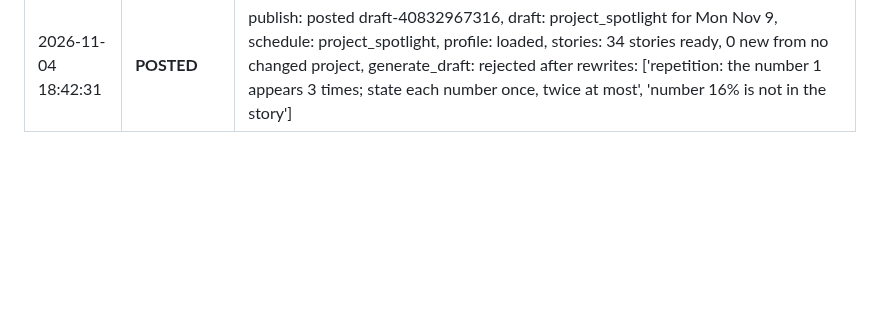
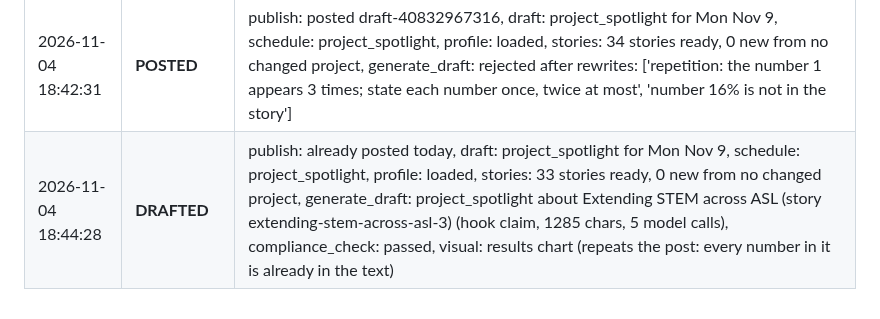
Before and after one commit to Deshraj-Jogiya/curiosync, a Markdown page: run_log.md, the part around the change. Rendered like a GitHub page; blank space fills up the shorter version.

Commit message:
chore: update daily execution log [skip ci]

```diff
--- a/run_log.md
+++ b/run_log.md
@@ -191,3 +191,4 @@ Automated execution history of the CurioSync daily publisher.
 | 2026-11-04 05:35:01 | **SKIPPED** | publish: no post on Tuesday, draft: project_spotlight for Mon Nov 9, schedule: project_spotlight, profile: loaded, stories: 35 stories ready, 0 new from no changed project, generate_draft: rejected after rewrites: ['closing: the result paragraph is a general claim ("this approach ensures/enables..."); state the concrete result: what someone can now do, or the number the work reached', 'repetition: "I built it because ready‑made embedding models lef..." uses \'model\' twice in one sentence', 'repetition: "The training loss fell from 1.779 in epoch\u202f1 to 1...." uses \'epoch\' twice in one sentence', 'repetition: "When I ran greedy decoding, the answer to the open..." uses \'prompt\' twice in one sentence'] |
 | 2026-11-04 05:37:51 | **SKIPPED** | publish: no post on Tuesday, draft: project_spotlight for Mon Nov 9, schedule: project_spotlight, profile: loaded, stories: 34 stories ready, 0 new from no changed project, generate_draft: rejected after rewrites: ["repetition: 'gesture' is used 6 times; use it at most 4 times, then name the specific thing or say 'it'", 'repetition: "I set aside two recordings of each gesture from th..." uses \'recording\' twice in one sentence', 'repetition: "The answer was a top‑1 score of 0.7586 and a top‑3..." uses \'score\' twice in one sentence', 'number 16% is not in the story'] |
 | 2026-11-04 18:42:31 | **POSTED** | publish: posted draft-40832967316, draft: project_spotlight for Mon Nov 9, schedule: project_spotlight, profile: loaded, stories: 34 stories ready, 0 new from no changed project, generate_draft: rejected after rewrites: ['repetition: the number 1 appears 3 times; state each number once, twice at most', 'number 16% is not in the story'] |
+| 2026-11-04 18:44:28 | **DRAFTED** | publish: already posted today, draft: project_spotlight for Mon Nov 9, schedule: project_spotlight, profile: loaded, stories: 33 stories ready, 0 new from no changed project, generate_draft: project_spotlight about Extending STEM across ASL (story extending-stem-across-asl-3) (hook claim, 1285 chars, 5 model calls), compliance_check: passed, visual: results chart (repeats the post: every number in it is already in the text) |
```
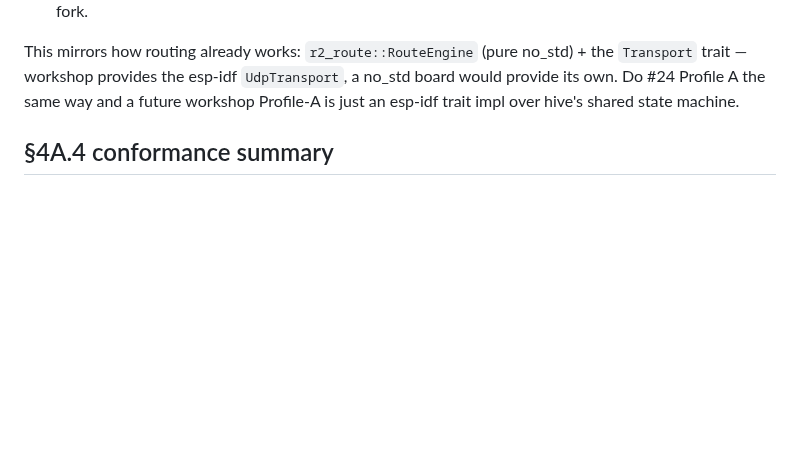
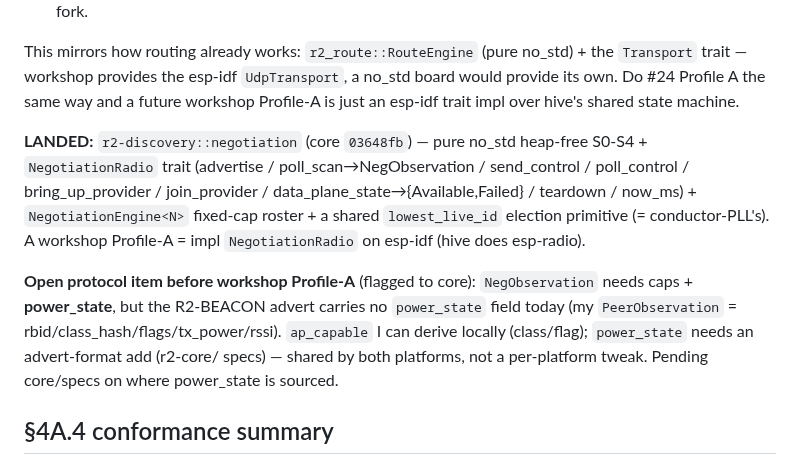
Before and after one commit to reality2-ai/r2-workshop, a Markdown page: docs/BLE-WIFI-NEGOTIATION.md, the part around the change. Rendered like a GitHub page; blank space fills up the shorter version.

Commit message:
docs(negotiation): #24 engine landed (r2-discovery::negotiation); flag power_state advert gap for workshop Profile-A
core landed the NegotiationRadio engine (03648fb). Record the trait surface + that
a workshop Profile-A = an esp-idf NegotiationRadio impl. Flag the one open protocol
item: NegObservation needs power_state, absent from the R2-BEACON advert today
(ap_capable derivable locally; power_state needs an advert-format add, shared by
both platforms) — pending core/specs.

Co-Authored-By: Claude Opus 4.8 <noreply@anthropic.com>

```diff
--- a/docs/BLE-WIFI-NEGOTIATION.md
+++ b/docs/BLE-WIFI-NEGOTIATION.md
@@ -141,6 +141,20 @@ the `Transport` trait — workshop provides the esp-idf `UdpTransport`, a no_std
 board would provide its own. Do #24 Profile A the same way and a future workshop
 Profile-A is just an esp-idf trait impl over hive's shared state machine.
 
+**LANDED:** `r2-discovery::negotiation` (core `03648fb`) — pure no_std heap-free
+S0-S4 + `NegotiationRadio` trait (advertise / poll_scan→NegObservation /
+send_control / poll_control / bring_up_provider / join_provider /
+data_plane_state→{Available,Failed} / teardown / now_ms) + `NegotiationEngine<N>`
+fixed-cap roster + a shared `lowest_live_id` election primitive (= conductor-PLL's).
+A workshop Profile-A = impl `NegotiationRadio` on esp-idf (hive does esp-radio).
+
+**Open protocol item before workshop Profile-A** (flagged to core): `NegObservation`
+needs caps + **power_state**, but the R2-BEACON advert carries no `power_state`
+field today (my `PeerObservation` = rbid/class_hash/flags/tx_power/rssi). `ap_capable`
+I can derive locally (class/flag); `power_state` needs an advert-format add (r2-core/
+specs) — shared by both platforms, not a per-platform tweak. Pending core/specs on
+where power_state is sourced.
+
 ## §4A.4 conformance summary
 
 The §4A.4(1-3) requirements below are **Profile A** (hive's reference). Workshop's
```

----------

Your task: Search the entries above for "execution". Return every line that has it.

Expected output:
chore: update daily execution log [skip ci]
@@ -191,3 +191,4 @@ Automated execution history of the CurioSync daily publisher.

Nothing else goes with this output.